*** Records ***
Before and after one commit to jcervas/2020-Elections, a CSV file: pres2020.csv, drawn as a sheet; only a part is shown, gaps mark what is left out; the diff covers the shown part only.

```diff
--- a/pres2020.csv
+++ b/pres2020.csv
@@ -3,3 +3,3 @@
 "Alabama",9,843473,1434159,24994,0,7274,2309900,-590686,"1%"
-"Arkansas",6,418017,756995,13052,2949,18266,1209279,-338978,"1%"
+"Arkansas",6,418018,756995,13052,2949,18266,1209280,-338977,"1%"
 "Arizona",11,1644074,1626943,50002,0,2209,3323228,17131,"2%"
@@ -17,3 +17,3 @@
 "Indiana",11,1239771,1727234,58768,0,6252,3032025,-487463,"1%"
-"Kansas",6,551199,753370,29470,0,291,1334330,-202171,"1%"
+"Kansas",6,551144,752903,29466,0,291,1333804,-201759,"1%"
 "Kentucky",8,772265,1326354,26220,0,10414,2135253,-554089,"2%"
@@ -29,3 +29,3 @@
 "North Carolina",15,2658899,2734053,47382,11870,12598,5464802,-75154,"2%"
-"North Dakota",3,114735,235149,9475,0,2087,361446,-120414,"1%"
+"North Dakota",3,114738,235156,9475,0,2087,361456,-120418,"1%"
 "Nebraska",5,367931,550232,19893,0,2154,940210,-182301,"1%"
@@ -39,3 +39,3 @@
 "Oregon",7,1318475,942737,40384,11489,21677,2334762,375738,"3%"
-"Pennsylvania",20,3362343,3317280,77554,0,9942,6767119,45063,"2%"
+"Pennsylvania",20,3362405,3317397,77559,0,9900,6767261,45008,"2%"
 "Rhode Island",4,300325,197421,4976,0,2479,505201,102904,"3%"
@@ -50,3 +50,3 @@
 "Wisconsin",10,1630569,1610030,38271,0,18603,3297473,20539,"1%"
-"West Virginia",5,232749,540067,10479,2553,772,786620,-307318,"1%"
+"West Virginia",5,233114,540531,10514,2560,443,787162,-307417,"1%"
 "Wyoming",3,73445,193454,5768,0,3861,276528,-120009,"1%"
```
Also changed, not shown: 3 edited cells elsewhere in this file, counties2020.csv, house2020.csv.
*** End of Records ***
■ Your objective ■
In the entries above, find each line containing the string "North" and copy it.

■ Finished exercise ■
 "North Carolina",15,2658899,2734053,47382,11870,12598,5464802,-75154,"2%"
-"North Dakota",3,114735,235149,9475,0,2087,361446,-120414,"1%"
+"North Dakota",3,114738,235156,9475,0,2087,361456,-120418,"1%"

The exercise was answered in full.